On Monday, April 27, a semi truck crashed into cars in a Washington dust storm along State Route 26. Spokane news outlet KXLY reported that a section of the highway was closed due to a semi crash “from poor visibility and blowing dust.”
It is tempting to think of a crash like this as a mere “accident”, completely unavoidable and caused simply by bad weather conditions.
But my decades of experience in truck crash law have taught me that a semi crash in the midst of a Washington dust storm may not an accident. It could have—and should have—been prevented.
Dust storm semi crashes caused by trucker failures
Professional truck drivers are just that – professionals.
They are (or should be) trained to check the weather forecast, and be prepared to adjust to conditions. They are supposed to be in communication with dispatchers and motor carriers.
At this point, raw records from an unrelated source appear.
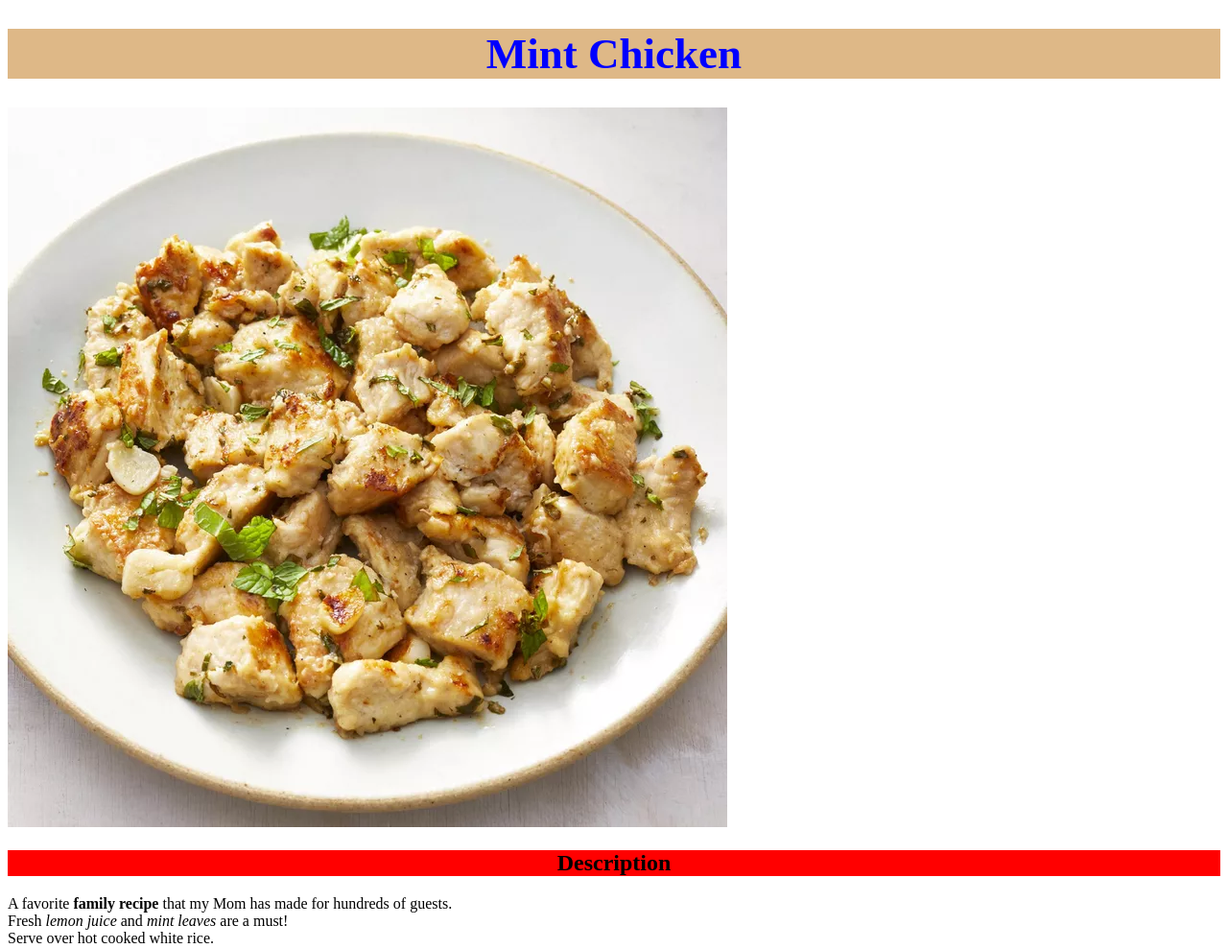
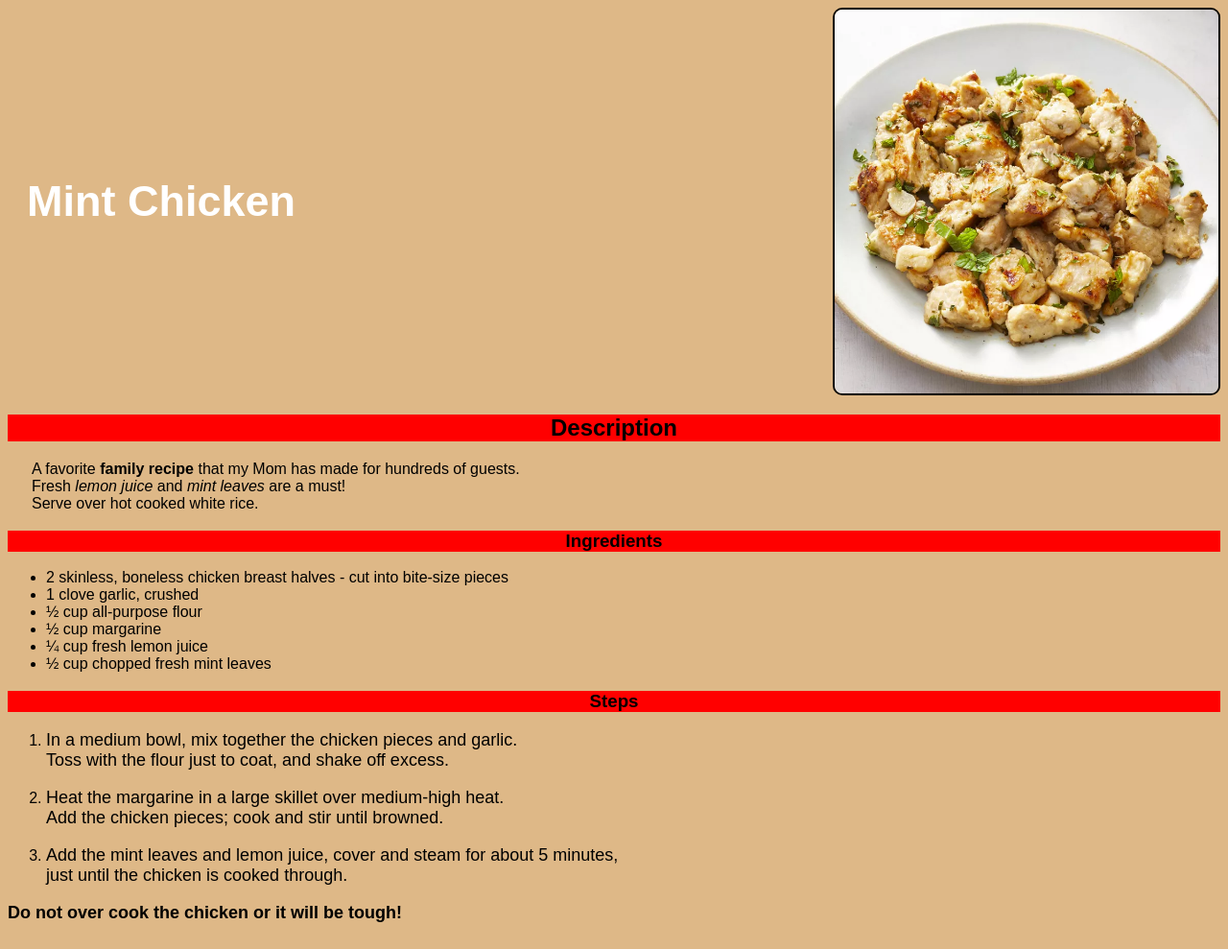
Before and after one commit to AndreaIndovino/odin-recipes, a plain HTML site: page recipes/mint_chicken.html in a window 1280 px wide. Shown: the top 989 px of the page at 96% size. Drawn offline with Linux system fonts and the light colour scheme.

Commit message:
Edited some details in html and css in mintchicken page

```diff
--- a/recipes/mint_chicken.html
+++ b/recipes/mint_chicken.html
@@ -9,15 +9,19 @@
 </head>
 
 <body>
-
+    <div id="header">
         <h1>Mint Chicken</h1>
         <img src="../Images/Mint_Chicken.jpg" alt="Mint Chicken To Ready">
+    </div>
 
+    <div id="description">
         <h2>Description</h2>
-        <p1>A favorite <strong>family recipe</strong> that my Mom has made for hundreds of guests. <br>
+        <p class="p1">A favorite <strong>family recipe</strong> that my Mom has made for hundreds of guests. <br>
         Fresh <em>lemon juice</em> and <em>mint leaves</em> are a must! <br>
-        Serve over hot cooked white rice.</p1>
+        Serve over hot cooked white rice.</p>
+    </div>
 
+    <div id="ingredients">
         <h3>Ingredients</h3>
             <ul>
                 <li>2 skinless, boneless chicken breast halves - cut into bite-size pieces</li>
@@ -27,18 +31,20 @@
                 <li>¼ cup fresh lemon juice</li>
                 <li>½ cup chopped fresh mint leaves</li>
             </ul>
+    </div>
 
+    <div id="steps">
         <h3>Steps</h3>
             <ol>
-            <li>In a medium bowl, mix together the chicken pieces and garlic. <br>
-                Toss with the flour just to coat, and shake off excess.</li>
-            <li>Heat the margarine in a large skillet over medium-high heat. <br>
-                Add the chicken pieces; cook and stir until browned. </li>
-            <li>Add the mint leaves and lemon juice, cover and steam for about 5 minutes, <br>
-                just until the chicken is cooked through. </li>
+                <li><p class="p2">In a medium bowl, mix together the chicken pieces and garlic. <br>
+                    Toss with the flour just to coat, and shake off excess.</p></li>
+                <li><p class="p2">Heat the margarine in a large skillet over medium-high heat. <br>
+                    Add the chicken pieces; cook and stir until browned.</p></li>
+                <li><p class="p2">Add the mint leaves and lemon juice, cover and steam for about 5 minutes, <br>
+                    just until the chicken is cooked through.</p></li>
             </ol>
-
-    <p2><b>Do not over cook the chicken or it will be tough!</b></p2>
+            <p class="p3"><b>Do not over cook the chicken or it will be tough!</b></p>
+    </div>
 
 </body>
 
--- a/recipes/mintstyle.css
+++ b/recipes/mintstyle.css
@@ -1,35 +1,41 @@
 /* mintstyle.css */
 
+body {
+    color: black;
+    font-family: 'Arial';
+    background-color: burlywood;
+}
+
+#header {
+    display: flex;
+    align-items: center;
+    justify-content: space-between;
+}
+
 h1 {
-    background-color: burlywood;
-    color: blue;
-    text-align: center;
+    color: white;
     font-size: 45px;
+    margin-left: 20px;
 }
 
 img {
-    image-rendering: optimizeQuality;
+    width: 400px;
+    border: solid 2px;
+    border-radius: 10px;
 }
 
-h2 {
-    font-family: 'Times New Roman', Times, serif;
+.p1 {
+    text-align: justify;
+    margin-left: 25px;
+}
+
+.p2, .p3 {
+    font-size: 18px;
+}
+
+h2, h3 {
     color: black;
+    background-color: red;
     font-weight: bold;
     text-align: center;
-    background-color: red;
 }
-
-p1 {
-    text-align: justify;
-}
-
-h3 {
-    text-align: center;
-    background-color: red;
-    color: white;
-}
-
-p2 {
-    font-size: 25px;
-    background-color: yellow;
-}
```
Lines whose indentation alone changed are shown as unchanged.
If all of these systems fail, and a trucker comes upon a Washington dust storm, they should:
- Slow down;
- Put their truck’s hazard lights;
- Pull off onto the shoulder of the road until the wind dies down.
This photo, posted by a Washington State Patrol Trooper on Twitter, shows the terrible visibility during the dust storm on SR 26 in Washington.
Some might say the semi crash outside of Dusty yesterday was “just an accident”.
I would caution that I have seen collisions like this before; they were caused by truckers who drove too fast, broke the rules, and completely disregarded safety.
Another semi crash in a dust storm
Not long ago, I represented a woman who had a broken neck, a skull fracture, and spinal cord injury after a similar bad weather crash.
In that case, the dust storm blew up along I-84